“Most of the cattle farms are rather small and I would think that the average size is about 30 head,” said Bill Hixon, a member of the Cattlemen’s association. “We have a lot of cattle in Pike County and a very active Cattlemen’s association and we’re continuing to grow.”
At the high end of the Pike County cattle farms are herds of between 350 and 400 brood cows. The county also boasts two dairies.
And across the county, it’s evident that poultry and pines have edged their way onto the agricultural scene.
Knotts said the Conservation Reserve Program (CRP) has been an encouragement for some landowners to put their cropped land into pines.
“In Pike County, we have 280 landowners who are participating in the CRP,” he said. “We have 14,600 CRP acres here in Pike County. And, we have a large number of poultry houses.”
Jeff Amlong, Wayne Farms, estimated the number of broiler houses in the area to be about 500 with an additional 10 hen houses. Amlong has a view of the Pike County poultry industry from both sides, in service and as a grower.
“A lot of things have changed in the poultry industry that encourage growers,” he said.
“Things are much better now as far as advancement in the houses, in the comfort of the birds and in getting the most pounds of meat from the birds.
“And, too, the poultry industry offers stability even in the downturn of the economy. There is still a strong market for chickens and growers are able to make money and stay around the house.”
A conservative estimate of the number of area “chicken” farms is 80 and, with around 500 broiler houses, “that’s a lot of chickens.”
With that many houses, Amlong estimated the collective batches would number 8 million birds and, with the average bird weighing six pounds, that’s 48 million pounds of meat. Multiply that by five annual batches and “Wow!”
“People have always eaten chicken and they’re going to keep eating chicken,”
Amlong said. “It’s an affordable meat … and it’s good.”
Amlong said the future of “chicken farming” looks bright and profitable and, perhaps, the most encouraging word that poultry farmers can hang their hats on is “stability.”
Knotts said while “stability” in not a by-word for many “row” crops, there will be a future in farming because people may not do much else “but they’re going to eat.”
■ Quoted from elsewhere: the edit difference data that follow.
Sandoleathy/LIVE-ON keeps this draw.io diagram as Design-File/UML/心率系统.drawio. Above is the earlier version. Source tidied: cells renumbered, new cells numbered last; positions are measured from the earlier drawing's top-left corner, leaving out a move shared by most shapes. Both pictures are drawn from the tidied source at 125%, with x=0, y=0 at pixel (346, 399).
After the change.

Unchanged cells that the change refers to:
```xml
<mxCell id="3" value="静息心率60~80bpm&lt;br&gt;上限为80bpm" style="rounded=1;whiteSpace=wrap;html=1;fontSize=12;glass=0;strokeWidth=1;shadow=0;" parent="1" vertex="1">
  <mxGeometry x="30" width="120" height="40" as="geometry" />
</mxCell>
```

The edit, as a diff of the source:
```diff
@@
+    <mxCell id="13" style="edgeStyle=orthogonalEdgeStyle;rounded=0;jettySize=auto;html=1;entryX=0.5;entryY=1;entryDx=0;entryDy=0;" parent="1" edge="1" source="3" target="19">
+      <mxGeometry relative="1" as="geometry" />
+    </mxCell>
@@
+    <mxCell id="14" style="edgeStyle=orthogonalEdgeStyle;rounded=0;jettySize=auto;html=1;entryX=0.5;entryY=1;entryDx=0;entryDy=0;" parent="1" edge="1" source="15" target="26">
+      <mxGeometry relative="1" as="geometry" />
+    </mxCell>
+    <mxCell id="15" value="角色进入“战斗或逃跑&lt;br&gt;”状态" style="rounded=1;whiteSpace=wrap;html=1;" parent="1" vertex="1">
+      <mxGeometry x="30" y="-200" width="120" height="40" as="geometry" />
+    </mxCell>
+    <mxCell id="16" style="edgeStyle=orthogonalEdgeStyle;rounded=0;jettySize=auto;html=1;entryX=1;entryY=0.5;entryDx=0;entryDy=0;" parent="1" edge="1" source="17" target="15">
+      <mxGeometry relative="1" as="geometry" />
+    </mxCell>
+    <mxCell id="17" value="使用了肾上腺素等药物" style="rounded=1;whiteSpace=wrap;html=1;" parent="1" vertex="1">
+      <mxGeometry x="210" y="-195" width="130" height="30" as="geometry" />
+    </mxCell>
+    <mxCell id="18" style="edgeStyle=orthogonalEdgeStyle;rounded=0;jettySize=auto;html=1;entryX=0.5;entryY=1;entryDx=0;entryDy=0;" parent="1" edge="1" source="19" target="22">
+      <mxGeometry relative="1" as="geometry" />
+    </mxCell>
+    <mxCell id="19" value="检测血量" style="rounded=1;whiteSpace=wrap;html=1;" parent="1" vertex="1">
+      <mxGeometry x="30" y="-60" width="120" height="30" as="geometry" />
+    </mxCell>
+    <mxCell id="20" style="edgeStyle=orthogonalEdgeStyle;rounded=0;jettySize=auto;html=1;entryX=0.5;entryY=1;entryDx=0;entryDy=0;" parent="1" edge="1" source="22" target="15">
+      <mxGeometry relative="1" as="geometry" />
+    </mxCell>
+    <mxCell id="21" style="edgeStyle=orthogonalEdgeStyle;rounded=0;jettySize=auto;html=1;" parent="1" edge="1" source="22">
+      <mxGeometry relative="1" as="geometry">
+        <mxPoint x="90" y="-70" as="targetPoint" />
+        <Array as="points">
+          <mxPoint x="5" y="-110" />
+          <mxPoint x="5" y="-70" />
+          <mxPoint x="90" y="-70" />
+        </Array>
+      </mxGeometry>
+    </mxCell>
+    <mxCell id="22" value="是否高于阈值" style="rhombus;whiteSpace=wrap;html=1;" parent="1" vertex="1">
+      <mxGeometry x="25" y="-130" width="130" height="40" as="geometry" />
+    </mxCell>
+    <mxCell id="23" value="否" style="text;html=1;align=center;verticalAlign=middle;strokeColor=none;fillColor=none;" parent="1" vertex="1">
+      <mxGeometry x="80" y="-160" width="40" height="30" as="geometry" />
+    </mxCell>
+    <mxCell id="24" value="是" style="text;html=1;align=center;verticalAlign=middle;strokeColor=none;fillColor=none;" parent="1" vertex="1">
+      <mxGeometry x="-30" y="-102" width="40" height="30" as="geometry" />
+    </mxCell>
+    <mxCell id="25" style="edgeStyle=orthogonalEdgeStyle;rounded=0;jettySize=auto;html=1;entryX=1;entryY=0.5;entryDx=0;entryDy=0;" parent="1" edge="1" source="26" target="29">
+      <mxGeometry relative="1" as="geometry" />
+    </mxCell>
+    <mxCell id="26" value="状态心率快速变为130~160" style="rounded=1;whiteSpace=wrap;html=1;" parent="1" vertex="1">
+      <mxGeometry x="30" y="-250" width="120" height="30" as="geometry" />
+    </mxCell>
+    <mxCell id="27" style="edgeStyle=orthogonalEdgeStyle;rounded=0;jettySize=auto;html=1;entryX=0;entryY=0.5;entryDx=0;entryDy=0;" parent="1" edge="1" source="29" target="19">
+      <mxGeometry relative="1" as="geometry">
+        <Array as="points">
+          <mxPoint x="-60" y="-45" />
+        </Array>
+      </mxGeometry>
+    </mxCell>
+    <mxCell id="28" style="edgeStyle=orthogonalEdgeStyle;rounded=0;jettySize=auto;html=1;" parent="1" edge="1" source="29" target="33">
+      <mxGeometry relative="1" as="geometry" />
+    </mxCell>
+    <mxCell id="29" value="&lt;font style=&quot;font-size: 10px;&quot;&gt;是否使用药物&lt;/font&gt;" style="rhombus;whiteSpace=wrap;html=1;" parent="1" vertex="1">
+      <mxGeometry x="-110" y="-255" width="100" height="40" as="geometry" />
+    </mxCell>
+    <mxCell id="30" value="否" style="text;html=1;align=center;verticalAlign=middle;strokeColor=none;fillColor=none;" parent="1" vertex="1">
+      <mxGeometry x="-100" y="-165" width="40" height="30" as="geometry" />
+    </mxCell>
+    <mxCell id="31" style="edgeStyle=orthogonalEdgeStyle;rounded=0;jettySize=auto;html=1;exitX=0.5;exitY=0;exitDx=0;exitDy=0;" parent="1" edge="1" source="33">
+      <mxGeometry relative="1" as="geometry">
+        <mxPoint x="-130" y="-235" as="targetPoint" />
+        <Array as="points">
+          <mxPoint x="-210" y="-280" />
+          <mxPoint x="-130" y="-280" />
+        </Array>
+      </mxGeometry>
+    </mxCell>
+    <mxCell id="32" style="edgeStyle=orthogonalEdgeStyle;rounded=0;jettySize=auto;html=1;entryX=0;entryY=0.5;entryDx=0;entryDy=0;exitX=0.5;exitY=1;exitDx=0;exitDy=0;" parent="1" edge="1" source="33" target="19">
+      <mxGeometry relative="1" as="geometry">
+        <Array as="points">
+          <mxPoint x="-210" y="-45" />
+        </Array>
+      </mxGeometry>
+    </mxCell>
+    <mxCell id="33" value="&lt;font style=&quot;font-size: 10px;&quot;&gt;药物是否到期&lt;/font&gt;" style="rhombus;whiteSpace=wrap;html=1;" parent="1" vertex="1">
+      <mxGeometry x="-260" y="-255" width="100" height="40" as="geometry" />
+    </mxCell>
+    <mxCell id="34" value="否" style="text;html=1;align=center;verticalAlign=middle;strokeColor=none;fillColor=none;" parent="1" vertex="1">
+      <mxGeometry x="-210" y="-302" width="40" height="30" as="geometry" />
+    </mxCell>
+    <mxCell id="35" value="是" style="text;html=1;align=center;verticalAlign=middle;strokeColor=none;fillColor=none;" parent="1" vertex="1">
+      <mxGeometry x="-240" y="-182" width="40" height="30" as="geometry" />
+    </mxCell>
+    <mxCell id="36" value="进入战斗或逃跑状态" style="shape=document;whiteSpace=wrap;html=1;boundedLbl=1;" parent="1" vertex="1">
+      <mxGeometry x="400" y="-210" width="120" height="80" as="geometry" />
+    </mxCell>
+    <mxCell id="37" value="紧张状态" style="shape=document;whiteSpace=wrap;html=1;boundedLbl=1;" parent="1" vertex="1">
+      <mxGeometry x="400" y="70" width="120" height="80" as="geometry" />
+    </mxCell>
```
“People have to eat so there will always be a market for food,” he said.
“However, I think that we’ll see fewer and fewer family farms and more big, corporate farms.
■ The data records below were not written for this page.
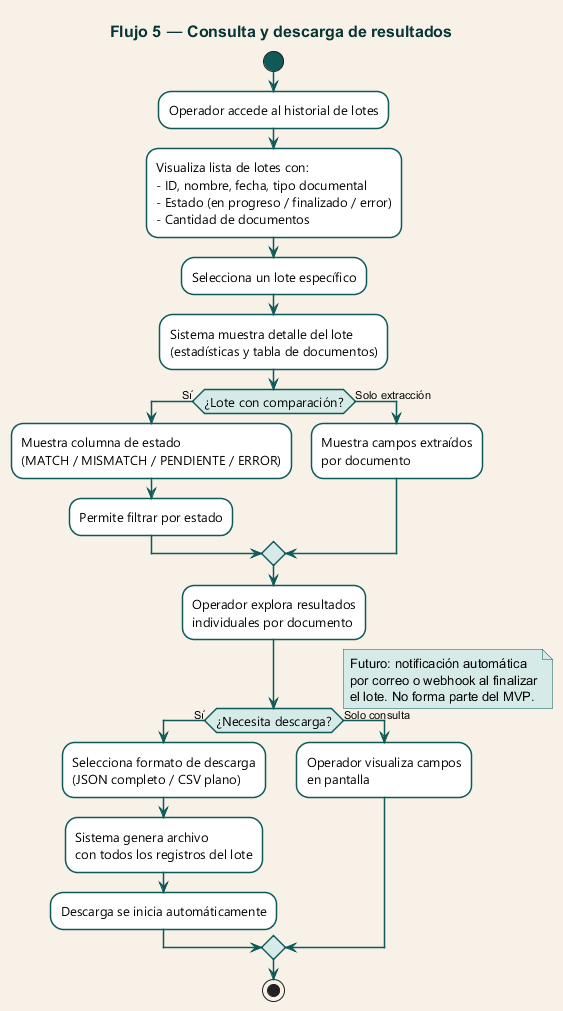
Earlier version of the PlantUML export RAG/assets/img/diagramas/tobefuncional/flujo-resultados.png (sedibuc/documentacion_cintel). Its diagram source:
```plantuml
@startuml flujo-resultados
skinparam backgroundColor #f7f1e7
skinparam activity {
  BackgroundColor #ffffff
  BorderColor #0f5a58
  BorderThickness 1.5
  FontSize 13
  FontName "Segoe UI"
  ArrowColor #0f5a58
  ArrowFontSize 11
  StartColor #0f5a58
  EndColor #073534
  DiamondBackgroundColor #d6ebe8
  DiamondBorderColor #0f5a58
}
skinparam note {
  BackgroundColor #d6ebe8
  BorderColor #0f5a58
}
skinparam title {
  FontSize 16
  FontStyle bold
  FontColor #073534
}

title Flujo 5 — Consulta y descarga de resultados

start
:Operador accede al historial de lotes;
:Visualiza lista de lotes con:\n- ID, nombre, fecha, tipo documental\n- Estado (en progreso / finalizado / error)\n- Cantidad de documentos;

:Selecciona un lote específico;
:Sistema muestra detalle del lote\n(estadísticas y tabla de documentos);

if (¿Lote con comparación?) then (Sí)
  :Muestra columna de estado\n(MATCH / MISMATCH / PENDIENTE / ERROR);
  :Permite filtrar por estado;
else (Solo extracción)
  :Muestra campos extraídos\npor documento;
endif

:Operador explora resultados\nindividuales por documento;

if (¿Necesita descarga?) then (Sí)
  :Selecciona formato de descarga\n(JSON completo / CSV plano);
  :Sistema genera archivo\ncon todos los registros del lote;
  :Descarga se inicia automáticamente;
else (Solo consulta)
  :Operador visualiza campos\nen pantalla;
endif

note right
  Futuro: notificación automática
  por correo o webhook al finalizar
  el lote. No forma parte del MVP.
end note
stop

@enduml
```
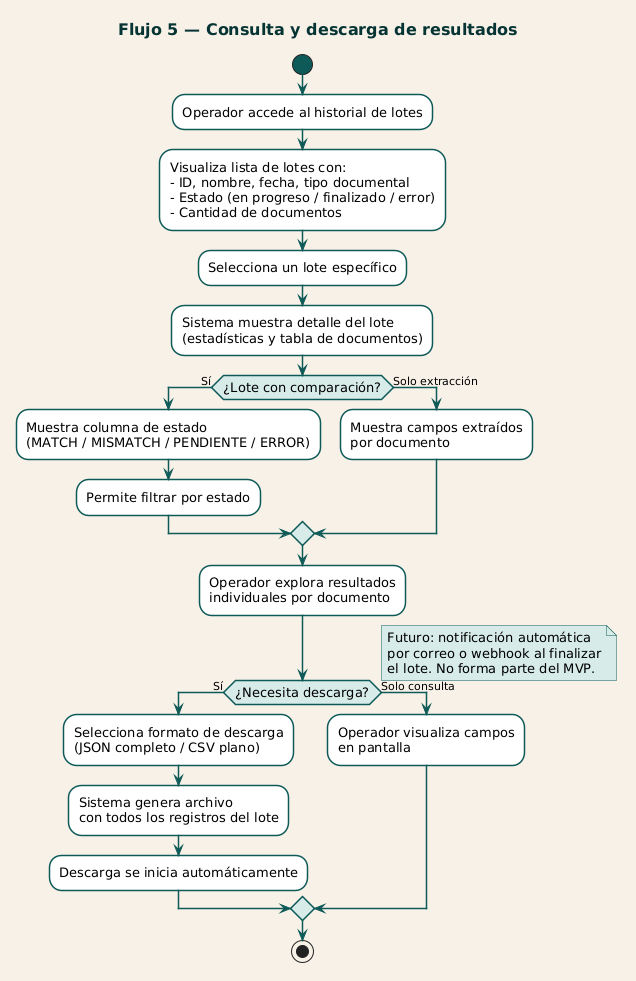
The same file after the commit.

What changed in the source:
```diff
@@ -1,4 +1,4 @@
-@startuml flujo-resultados
+@startuml
 skinparam backgroundColor #f7f1e7
 skinparam activity {
   BackgroundColor #ffffff
@@ -55,5 +55,4 @@
   el lote. No forma parte del MVP.
 end note
 stop
-
 @enduml
```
And, we’ll probably see more of our food products imported. If we don’t want to see more foods brought in from other countries, we’re going to have to do more to support our American farmers.”
After a year plagued by economic downturn and a skyrocketing unemployment rate, Pike County still managed to come out with a new large retailer and a new industry.
Tractor Supply Company and CGI both came in the latter part of 2009 and both will help ease unemployment pains.
CGI has plans to hire 300 by the end of 2012, but has already begun the hiring process.
“We actually have exceeded our targets for 2009. We were not planning on doing any hiring until after the first of the year, but we have 12 hires on site at the Airport (CGI’s temporary workspace),” Vice President Mark Eschle previously told The Messenger. “We’re expecting another four starting January 4.”
Pike County Economic Development President Marsha Gaylard said as always she’s working to attract new businesses to Pike County.
“I talk to a lot of different companies,” Gaylard said.
“In January, I’ll be on a mission to locate some retailers.”
“We’re doing everything we can to try and keep our economy strong and add jobs,” Gaylard said.